## To do
Below are some records; quote exactly the lines from the one that contains "Run --> Decision" through the one that contains "Model --> Native[llama-cpp-2", inclusive, and no others.

[Provided information]

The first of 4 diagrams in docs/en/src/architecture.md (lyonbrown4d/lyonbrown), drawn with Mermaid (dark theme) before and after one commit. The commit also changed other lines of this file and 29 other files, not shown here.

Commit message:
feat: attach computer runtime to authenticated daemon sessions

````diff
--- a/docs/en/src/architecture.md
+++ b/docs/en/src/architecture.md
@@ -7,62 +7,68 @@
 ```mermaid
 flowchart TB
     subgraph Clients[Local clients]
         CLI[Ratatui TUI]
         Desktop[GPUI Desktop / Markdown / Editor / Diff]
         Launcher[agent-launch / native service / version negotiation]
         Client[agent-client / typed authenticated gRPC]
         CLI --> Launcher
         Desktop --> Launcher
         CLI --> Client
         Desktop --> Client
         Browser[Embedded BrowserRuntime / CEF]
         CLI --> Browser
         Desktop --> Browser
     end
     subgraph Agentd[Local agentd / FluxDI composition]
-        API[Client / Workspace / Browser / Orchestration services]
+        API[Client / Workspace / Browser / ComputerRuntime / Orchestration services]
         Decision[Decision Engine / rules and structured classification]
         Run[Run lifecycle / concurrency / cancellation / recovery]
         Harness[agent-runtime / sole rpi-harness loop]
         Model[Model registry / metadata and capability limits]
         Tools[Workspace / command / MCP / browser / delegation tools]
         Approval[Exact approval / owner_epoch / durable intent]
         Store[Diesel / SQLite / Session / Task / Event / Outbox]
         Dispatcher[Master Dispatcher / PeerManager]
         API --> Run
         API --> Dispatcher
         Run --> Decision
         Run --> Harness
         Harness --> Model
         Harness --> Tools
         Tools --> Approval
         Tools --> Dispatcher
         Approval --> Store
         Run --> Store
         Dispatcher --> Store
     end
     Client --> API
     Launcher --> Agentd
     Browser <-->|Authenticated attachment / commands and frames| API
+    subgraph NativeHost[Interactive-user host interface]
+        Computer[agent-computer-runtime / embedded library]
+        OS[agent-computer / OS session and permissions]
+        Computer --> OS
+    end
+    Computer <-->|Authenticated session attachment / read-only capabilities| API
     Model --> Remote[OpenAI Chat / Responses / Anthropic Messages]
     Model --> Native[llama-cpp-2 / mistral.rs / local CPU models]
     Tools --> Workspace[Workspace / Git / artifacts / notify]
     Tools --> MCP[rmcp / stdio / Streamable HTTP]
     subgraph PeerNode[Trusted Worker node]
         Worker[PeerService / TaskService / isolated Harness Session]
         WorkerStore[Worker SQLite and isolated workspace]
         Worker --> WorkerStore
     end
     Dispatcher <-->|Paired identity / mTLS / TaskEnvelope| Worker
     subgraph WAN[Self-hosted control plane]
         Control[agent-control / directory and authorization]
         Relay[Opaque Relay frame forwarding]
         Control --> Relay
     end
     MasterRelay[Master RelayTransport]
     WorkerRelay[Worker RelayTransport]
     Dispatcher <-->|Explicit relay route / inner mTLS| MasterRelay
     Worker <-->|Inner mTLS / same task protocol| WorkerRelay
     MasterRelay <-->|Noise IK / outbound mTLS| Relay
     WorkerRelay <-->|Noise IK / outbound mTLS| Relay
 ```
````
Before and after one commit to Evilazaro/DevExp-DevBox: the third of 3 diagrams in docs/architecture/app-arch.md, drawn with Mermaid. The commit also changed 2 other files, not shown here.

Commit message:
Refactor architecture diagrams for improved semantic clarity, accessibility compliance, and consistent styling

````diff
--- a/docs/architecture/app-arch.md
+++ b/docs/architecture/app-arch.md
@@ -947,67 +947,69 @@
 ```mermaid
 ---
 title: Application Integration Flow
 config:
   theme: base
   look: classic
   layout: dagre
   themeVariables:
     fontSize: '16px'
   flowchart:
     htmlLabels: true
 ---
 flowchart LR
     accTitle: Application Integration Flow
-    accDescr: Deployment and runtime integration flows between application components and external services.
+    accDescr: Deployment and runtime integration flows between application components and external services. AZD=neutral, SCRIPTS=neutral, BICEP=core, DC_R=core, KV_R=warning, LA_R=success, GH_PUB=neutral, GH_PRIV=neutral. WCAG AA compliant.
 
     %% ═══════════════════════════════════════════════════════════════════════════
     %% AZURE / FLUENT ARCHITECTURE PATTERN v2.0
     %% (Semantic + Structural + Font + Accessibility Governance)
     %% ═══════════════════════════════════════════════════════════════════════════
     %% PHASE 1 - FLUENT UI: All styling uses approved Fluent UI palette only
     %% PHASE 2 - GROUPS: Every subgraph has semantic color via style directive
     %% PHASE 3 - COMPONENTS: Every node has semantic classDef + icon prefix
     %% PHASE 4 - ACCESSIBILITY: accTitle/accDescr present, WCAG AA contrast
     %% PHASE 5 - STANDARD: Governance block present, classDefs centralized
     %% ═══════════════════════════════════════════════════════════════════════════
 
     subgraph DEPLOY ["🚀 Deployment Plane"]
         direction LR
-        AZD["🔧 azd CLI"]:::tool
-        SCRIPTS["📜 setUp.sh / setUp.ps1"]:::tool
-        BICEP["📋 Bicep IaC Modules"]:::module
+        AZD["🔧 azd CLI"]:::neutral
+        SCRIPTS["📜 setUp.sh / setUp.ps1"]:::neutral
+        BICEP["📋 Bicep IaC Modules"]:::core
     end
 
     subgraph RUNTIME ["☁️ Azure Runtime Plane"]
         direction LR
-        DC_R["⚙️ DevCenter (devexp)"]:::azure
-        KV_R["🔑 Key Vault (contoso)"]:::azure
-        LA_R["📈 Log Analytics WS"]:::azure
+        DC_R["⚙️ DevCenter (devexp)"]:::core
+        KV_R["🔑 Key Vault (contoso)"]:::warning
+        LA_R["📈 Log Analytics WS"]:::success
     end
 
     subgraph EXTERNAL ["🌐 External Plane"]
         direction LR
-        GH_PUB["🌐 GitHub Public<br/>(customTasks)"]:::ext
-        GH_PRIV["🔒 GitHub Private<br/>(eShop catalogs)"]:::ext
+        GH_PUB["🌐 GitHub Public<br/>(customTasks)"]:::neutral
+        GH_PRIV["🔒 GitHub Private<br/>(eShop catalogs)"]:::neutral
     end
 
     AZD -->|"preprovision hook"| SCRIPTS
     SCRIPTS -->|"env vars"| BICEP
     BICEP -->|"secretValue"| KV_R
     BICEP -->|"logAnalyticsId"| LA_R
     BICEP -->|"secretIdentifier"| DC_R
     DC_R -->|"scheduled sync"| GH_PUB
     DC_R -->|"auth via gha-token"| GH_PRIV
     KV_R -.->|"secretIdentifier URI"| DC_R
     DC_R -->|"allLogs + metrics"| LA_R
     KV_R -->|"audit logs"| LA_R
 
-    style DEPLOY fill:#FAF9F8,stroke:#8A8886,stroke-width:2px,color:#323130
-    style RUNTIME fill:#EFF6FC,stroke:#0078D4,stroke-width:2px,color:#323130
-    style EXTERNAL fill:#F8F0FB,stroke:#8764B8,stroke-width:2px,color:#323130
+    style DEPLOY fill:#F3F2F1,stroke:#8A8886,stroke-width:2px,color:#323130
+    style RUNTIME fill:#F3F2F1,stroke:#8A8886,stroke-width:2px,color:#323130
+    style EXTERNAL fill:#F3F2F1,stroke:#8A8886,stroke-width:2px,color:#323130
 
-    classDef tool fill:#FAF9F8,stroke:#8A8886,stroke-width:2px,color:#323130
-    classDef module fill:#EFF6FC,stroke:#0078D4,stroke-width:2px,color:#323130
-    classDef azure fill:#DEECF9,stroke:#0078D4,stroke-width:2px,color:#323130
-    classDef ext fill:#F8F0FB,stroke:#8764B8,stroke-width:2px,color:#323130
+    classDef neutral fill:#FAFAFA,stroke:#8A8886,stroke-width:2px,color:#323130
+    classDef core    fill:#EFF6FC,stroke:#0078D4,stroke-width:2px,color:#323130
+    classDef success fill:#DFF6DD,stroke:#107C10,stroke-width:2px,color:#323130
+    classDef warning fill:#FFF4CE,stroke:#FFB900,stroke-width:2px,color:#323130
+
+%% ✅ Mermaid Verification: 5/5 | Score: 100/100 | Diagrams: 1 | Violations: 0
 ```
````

[/Provided information]

## Answer section
         Run --> Decision
         Run --> Harness
         Harness --> Model
         Harness --> Tools
         Tools --> Approval
         Tools --> Dispatcher
         Approval --> Store
         Run --> Store
         Dispatcher --> Store
     end
     Client --> API
     Launcher --> Agentd
     Browser <-->|Authenticated attachment / commands and frames| API
+    subgraph NativeHost[Interactive-user host interface]
+        Computer[agent-computer-runtime / embedded library]
+        OS[agent-computer / OS session and permissions]
+        Computer --> OS
+    end
+    Computer <-->|Authenticated session attachment / read-only capabilities| API
     Model --> Remote[OpenAI Chat / Responses / Anthropic Messages]
     Model --> Native[llama-cpp-2 / mistral.rs / local CPU models]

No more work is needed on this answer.